Beauty Sleep: Once Upon a Time -- Cameron Dokey
I only just recently noticed Simon Pulse's Once Upon a Time series. I don't know how I missed it for so long -- I do love fairy tale retellings. My library doesn't seem to have any of them, so the plan is to ILL 'em all and get caught up ASAP.
Beauty Sleep is (of course) a retelling of Sleeping Beauty. Due to some hurt feelings on the part of her mother's cousin, there was a curse placed on the infant princess Aurora. The curse, as I'm sure you already know, stated that she would live sixteen years, then prick her finger and die. And, as I'm sure you also know, Aurora's godmother followed that curse up with a blessing -- that the princess wouldn't die, but would fall asleep for a hundred years and be awakened by a kiss.
I suspect the author had great fun playing with the conventions of the fairy tale -- while Aurora tells her story, she discusses the version of events that everyone already knows and then how that version differs from the truth of her experience. For one, Aurora did grow up in a world full of magic, but it isn't at all the sort of magic that we tend to imagine:
This is a thing about magic that is greatly misunderstood. Magic isn't all that interested in change, which explains why things like love spells almost always backfire. And why those of us who grow up with magic don't use it nearly as much as people who haven't might think. (The boiling of tea water aside.) Nothing about magic is simple or straightforward, to be used lightly. And it's definitely not a substitute for what you can do just as well with your hands and your mind.
I'm not going to list the differences between Beauty Sleep and Sleeping Beauty. That would remove much of the fun. But I will say that there IS a Prince Charming in the book, even though the title was given to him ironically.
His name is actually Oswald.
There is also a Prince Ironheart. His name is also ironic.
I loved them, far, far more than I ever remember loving a Fairy Tale Prince before.
I do not, however, approve of the cover: Aurora is a joyful, curious, thoughtful creature, even with a Tragic Curse hanging over her, and I vastly prefer her to the boring girls who usually represent Sleeping Beauty. The cover art suggests those boring girls. It doesn't even remotely resemble Aurora, in mood, choice of clothing, or pose.

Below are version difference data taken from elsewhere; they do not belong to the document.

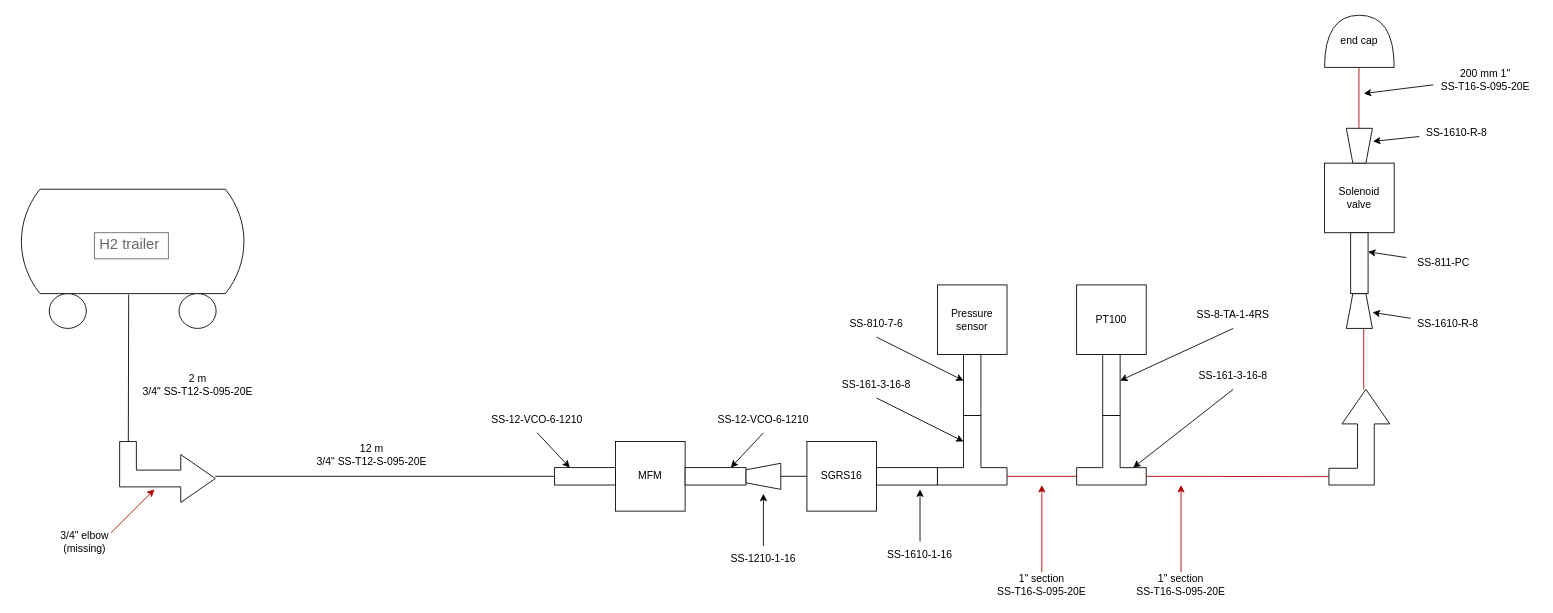
The draw.io diagram deyalyedIgnitionFullsetup.drawio in gatw/draw_io, before the edit. Source tidied: cells renumbered, new cells numbered last; positions are measured from the earlier drawing's top-left corner, leaving out a move shared by most shapes. Both pictures are drawn from the tidied source at 87%, with x=0, y=0 at pixel (15, 6).
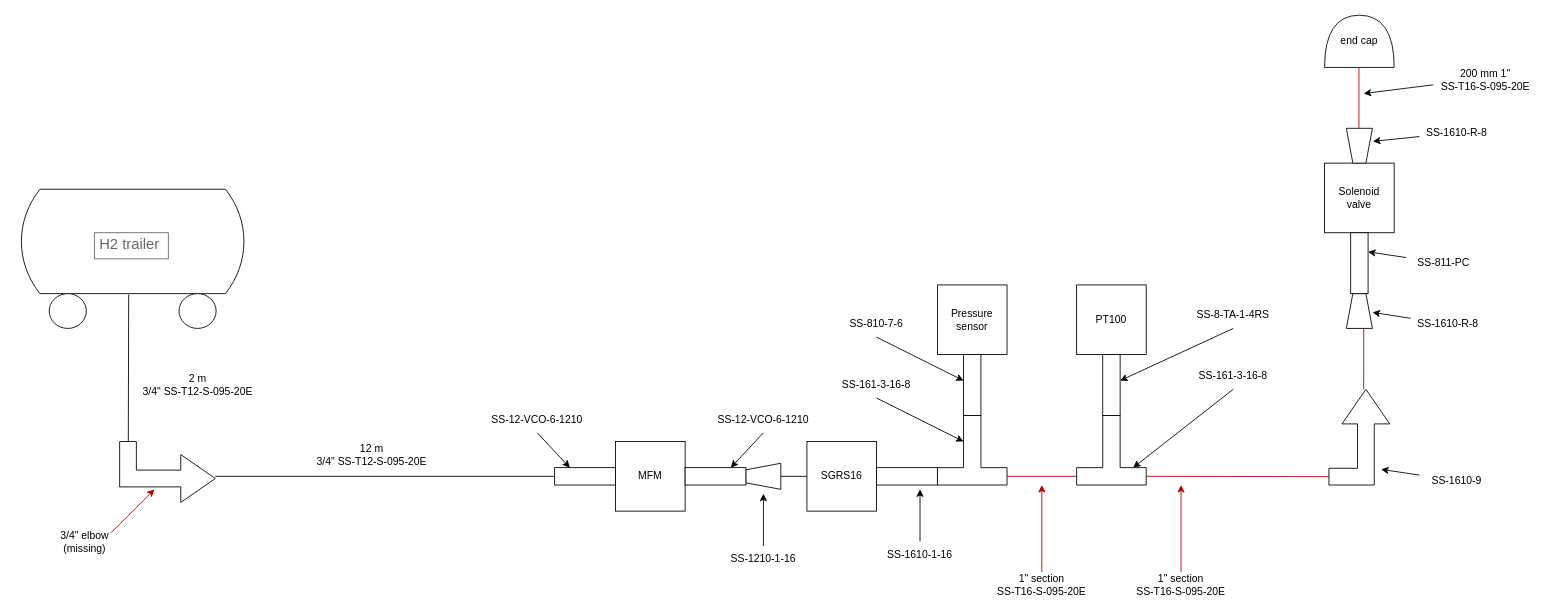
The same diagram, later.

The edit, as a diff of the source:
```diff
@@
+    <mxCell id="65" value="SS-1610-9" style="text;html=1;whiteSpace=wrap;strokeColor=none;fillColor=none;align=center;verticalAlign=middle;rounded=0;" parent="1" vertex="1">
+      <mxGeometry x="1614" y="530" width="86" height="30" as="geometry" />
+    </mxCell>
+    <mxCell id="66" style="endArrow=classic;html=1;rounded=0;defaultLabelBackgroundColor=page;entryX=0.46;entryY=1.005;entryDx=0;entryDy=0;entryPerimeter=0;" parent="1" edge="1" source="65">
+      <mxGeometry relative="1" as="geometry">
+        <mxPoint x="1570" y="532" as="targetPoint" />
+      </mxGeometry>
+    </mxCell>
```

I was surprised at how invested I got, in both the characters and the story, especially because I already sort of knew the story and because this was such a tiny little book -- it may have just caught me on the right day, but it made me cry buckets*. About halfway through, I thought I realized where the story was headed, and it just broke my heart -- I should have had more faith in the power of Happily Ever After. Two thumbs way up.
*I say that because pretty much everything I read this weekend had the same effect on me. You should have seen me when I finished Chalice. Actually, strike that. No, you really shouldn't have.